the brave frontline fighters are out there again... having to tackle another blaze ECOLOGISTS HAVE UNDERSTOOD HOW IMPORTANT FIRE IS TO THE NATURAL PATTERNS OF ECOSYSTEMS
The thirsty fledgling blackbird sitting on my water bucket finally plucks up the courage to fly, just in the nick of time as the two farm cats home in on it. It instinctively heads from the shade of the fig tree to the higher branches of the pines to the south and I watch it settle beyond reach of feline claws. Hoopoes, golden orioles, swifts, swallows, bee eaters and others fill the morning air with their music and calls.
My eyes look further and up, through the building heat haze to the beguiling, protected natural cliffs, peaks and forest of the Serra de Llaberia. My smile slides from my face. It will be nearing 40 degrees in a few hours. Hot air will once again come barrelling down the valley, devoid of humidity. Everywhere is already tinder dry.
“Dwell in possibility” is one of my positive mantras to family and friends. This is different. At times like these we have an overwhelming sense of inevitability.
The massif has had its fair share of wildfires, including one six kilometres east of our farm at the end of the valley, but not in our two decades here have the stunning features of cliff and crowded green in front of us and which we appreciate so much been turned to ash. When it is baking and blowing like this I can’t help wondering when not if.
A lightning strike more than 10 years ago hit a tree just out of sight up beyond the lip of the ridge. The storm passed, the core of the tree smouldered and then, a few clear days later, the trunk toppled. Whoosh. The fire crews and helicopters were on it within minutes. We and the village were saved from what could have been a desperate ordeal. As I write, the brave frontline fighters are out there again, the other side of the community, damping down having to tackle another blaze deep in a dense, highly combustible gully. So much – lives, livelihoods, Mother Nature and all she encapsulates and sustains – are increasingly on the line across the world. Catalonia, so dense with growth, a lung, is no exception.
Birds can flee, perhaps boar, deer, foxes etc. can outrun a blaze if it is not fanned, but the salamanders, the frogs, snakes, lizards, rodents, red squirrels, tortoises, insects - the plethora of rarely seen, vital life, cannot. Perhaps the trees and other growth will regenerate. They should. Fire is part of the cycle of life. But portents regarding the increasing intensity and frequency with the onset of climate upheaval begin to eat into hope. We have to change, to learn, and we can.

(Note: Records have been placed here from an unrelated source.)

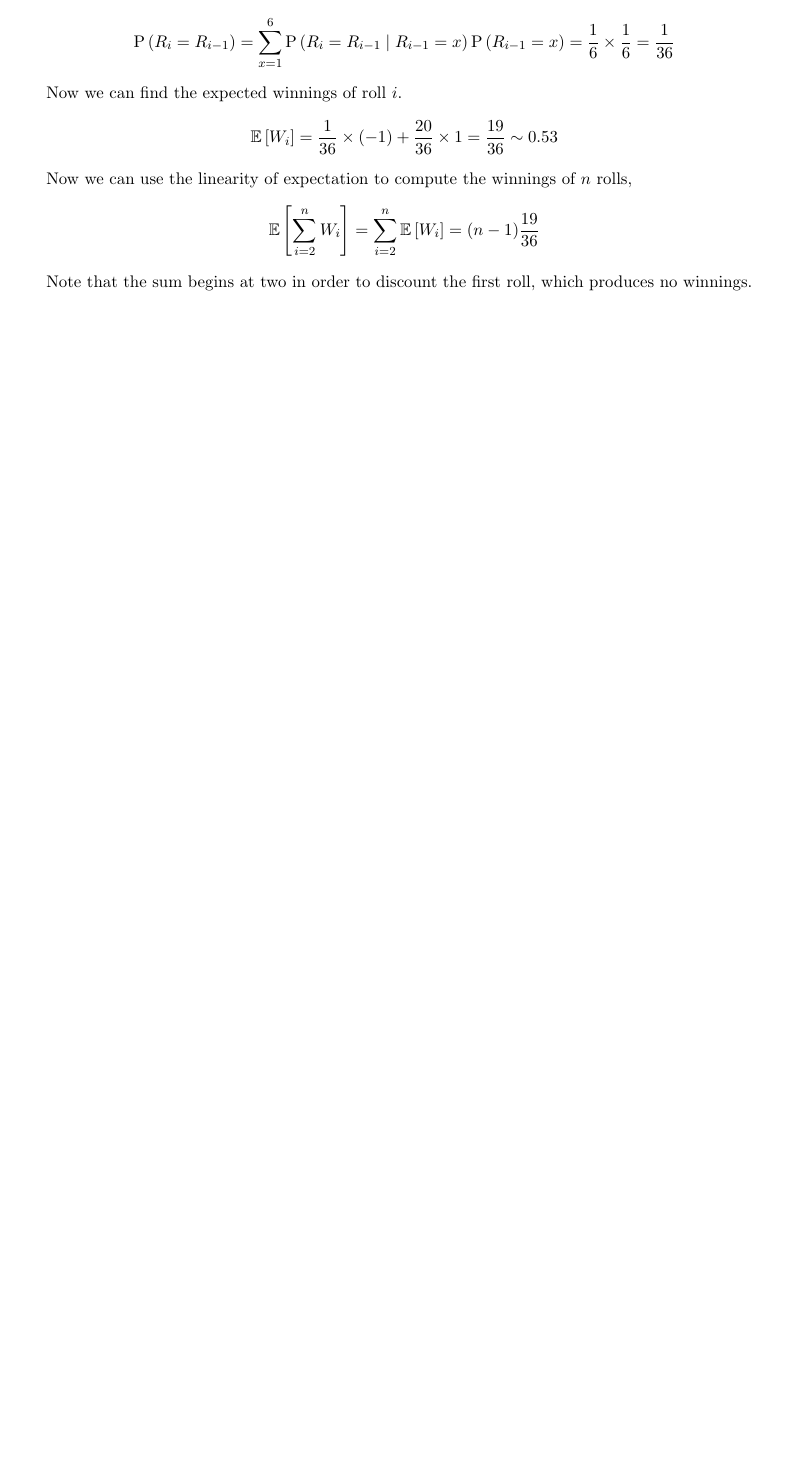
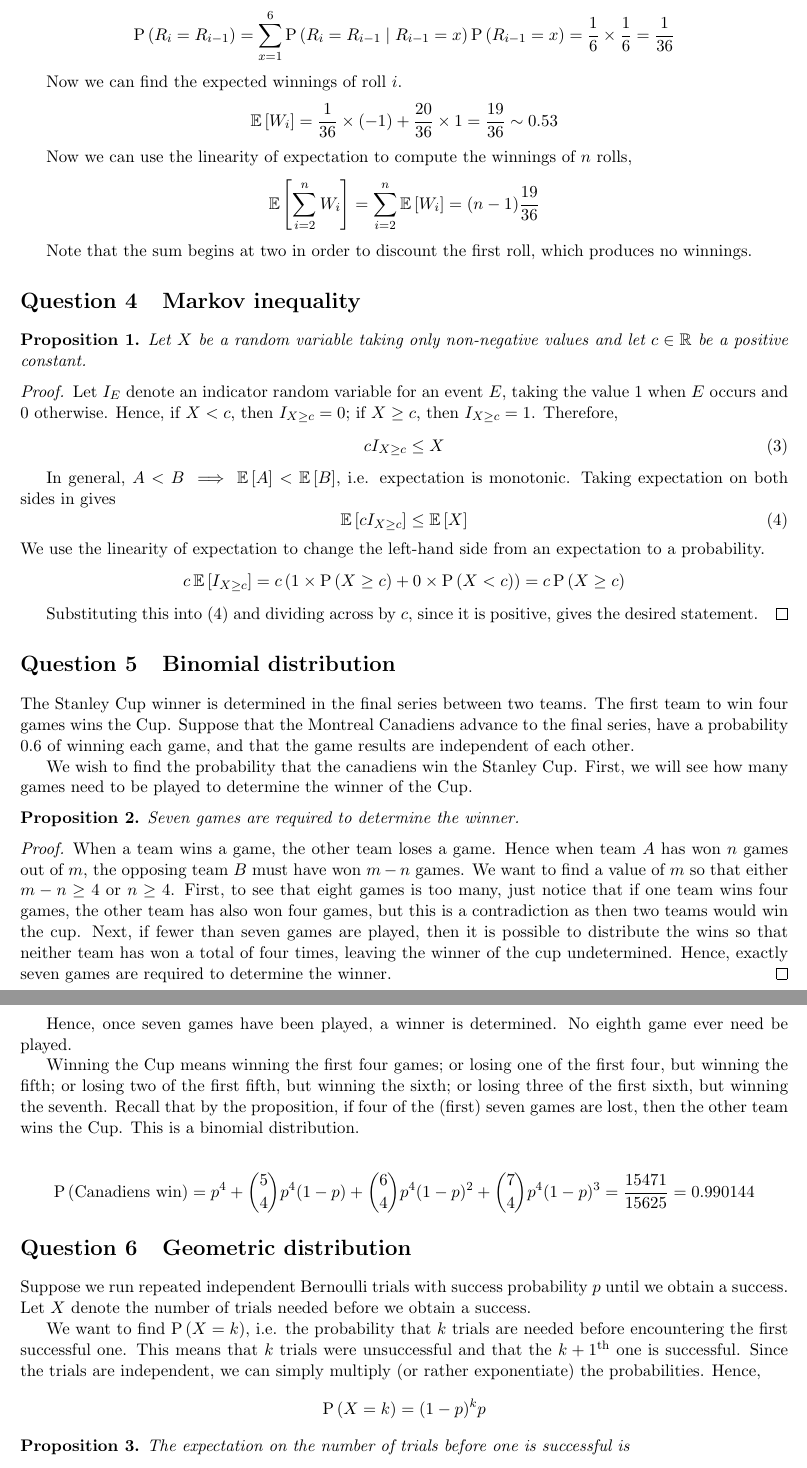
Before and after one commit to raytimbadev/school, a LaTeX problem sheet (math-340/assignments/3/writeup.tex): part of page 3 of 3 before the commit and two parts of pages 3 and 4 of 4 after it, the two joined at a grey line, cut so that both start at the same text, the shorter picture padded with empty space. Compiled offline with pdfLaTeX.

Commit message:
math 340 assignment 3: complete questions 4, 5.1, and 6

```diff
--- a/math-340/assignments/3/writeup.tex
+++ b/math-340/assignments/3/writeup.tex
@@ -247,3 +247,109 @@ rolls,
 Note that the sum begins at two in order to discount the first roll, which
 produces no winnings.
 
+\question{Markov inequality}
+
+\begin{prop}
+    Let $X$ be a random variable taking only non-negative values and let
+    $c \in \R$ be a positive constant.
+\end{prop}
+
+\begin{proof}
+    Let $I_E$ denote an indicator random variable for an event $E$, taking the
+    value $1$ when $E$ occurs and $0$ otherwise.
+    Hence, if $X < c$, then $I_{X \geq c} = 0$;
+    if $X \geq c$, then $I_{X \geq c} = 1$.
+    Therefore,
+    \begin{equation}
+        \label{eq:indicate-c}
+        c I_{X \geq c} \leq X
+    \end{equation}
+
+    In general, $A < B \implies \E{A} < \E{B}$, i.e. expectation is monotonic.
+    Taking expectation on both sides in \label{eq:indicate-c} gives
+    \begin{equation}
+        \label{eq:expect-c}
+        \E{c I_{X \geq c}} \leq \E{X}
+    \end{equation}
+    We use the linearity of expectation to change the left-hand side from an
+    expectation to a probability.
+    \begin{equation*}
+        c \E{I_{X \geq c}}
+        = c \parens{
+            1 \times \P{X \geq c}
+            +
+            0 \times \P{X < c}
+        }
+        = c \P{X \geq c}
+    \end{equation*}
+
+    Substituting this into \eqref{eq:expect-c} and dividing across by $c$,
+    since it is positive, gives the desired statement.
+\end{proof}
+
+\question{Binomial distribution}
+
+The Stanley Cup winner is determined in the final series between two teams. The
+first team to win four games wins the Cup. Suppose that the Montreal Canadiens
+advance to the final series, have a probability $0.6$ of winning each game, and
+that the game results are independent of each other.
+
+We wish to find the probability that the canadiens win the Stanley Cup. First,
+we will see how many games need to be played to determine the winner of the
+Cup.
+
+\begin{prop}
+    Seven games are required to determine the winner.
+\end{prop}
+
+\begin{proof}
+    When a team wins a game, the other team loses a game. Hence when team $A$
+    has won $n$ games out of $m$, the opposing team $B$ must have won $m - n$
+    games. We want to find a value of $m$ so that either $m - n \geq 4$ or
+    $n \geq 4$.
+    First, to see that eight games is too many, just notice that if one team
+    wins four games, the other team has also won four games, but this is a
+    contradiction as then two teams would win the cup.
+    Next, if fewer than seven games are played, then it is possible to
+    distribute the wins so that neither team has won a total of four times,
+    leaving the winner of the cup undetermined.
+    Hence, exactly seven games are required to determine the winner.
+\end{proof}
+
+Hence, once seven games have been played, a winner is determined. No eighth
+game ever need be played.
+
+Winning the Cup means winning the first four games; or losing one of the first
+four, but winning the fifth; or losing two of the first fifth, but winning the
+sixth; or losing three of the first sixth, but winning the seventh. Recall that
+by the proposition, if four of the (first) seven games are lost, then the other
+team wins the Cup. This is a binomial distribution.
+
+\begin{equation*}
+    \P{\text{Canadiens win}}
+    = p^4
+    + {5 \choose 4} p^4 (1-p)
+    + {6 \choose 4} p^4 (1-p)^2
+    + {7 \choose 4} p^4 (1-p)^3
+    = \frac{15471}{15625}
+    = 0.990144
+\end{equation*}
+
+\question{Geometric distribution}
+
+Suppose we run repeated independent Bernoulli trials with success probability
+$p$ until we obtain a success. Let $X$ denote the number of trials needed
+before we obtain a success.
+
+We want to find $\P{X = k}$, i.e. the probability that $k$ trials are needed
+before encountering the first successful one. This means that $k$ trials were
+unsuccessful and that the $k+1$\textsuperscript{th} one is successful. Since
+the trials are independent, we can simply multiply (or rather exponentiate) the
+probabilities. Hence,
+\begin{equation*}
+    \P{X = k} = (1-p)^k p
+\end{equation*}
+
+\begin{prop}
+    The expectation on the number of trials before one is successful is
+    \begin{equation*}
```
Also changed, not shown: math-340/assignments/3/writeup.tex (26 more changed lines).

Ecologists have for some time now understood how important fire is to the natural patterns of ecosystems. This “fire regime” serves to uphold health, despite the initial gross and depressive scarring of the terrain. It is a reset. Root systems store nutrients and can survive, seeds need fire to end their dormancy and after the cleansing the glorious cycle can begin again... unless the blazes are unnaturally severe. Forests that are adapted to fires can be destroyed. And I have not mentioned, of course, how this ferocity, fuelled by heightening temperatures, can and will break past patterns and increasingly threaten human life in the years ahead. Don’t we already know it?
If the data are to be believed, more than half the wild fires in Catalonia are caused by human error. In an invaluable nutshell we have a fact that defines our fundamental collective responsibility in the face of this growing threat to our environment, and to the people who put their lives on the line to protect us and our homes. I thank them.
Take great care during what is left of this blistering year, whatever the season.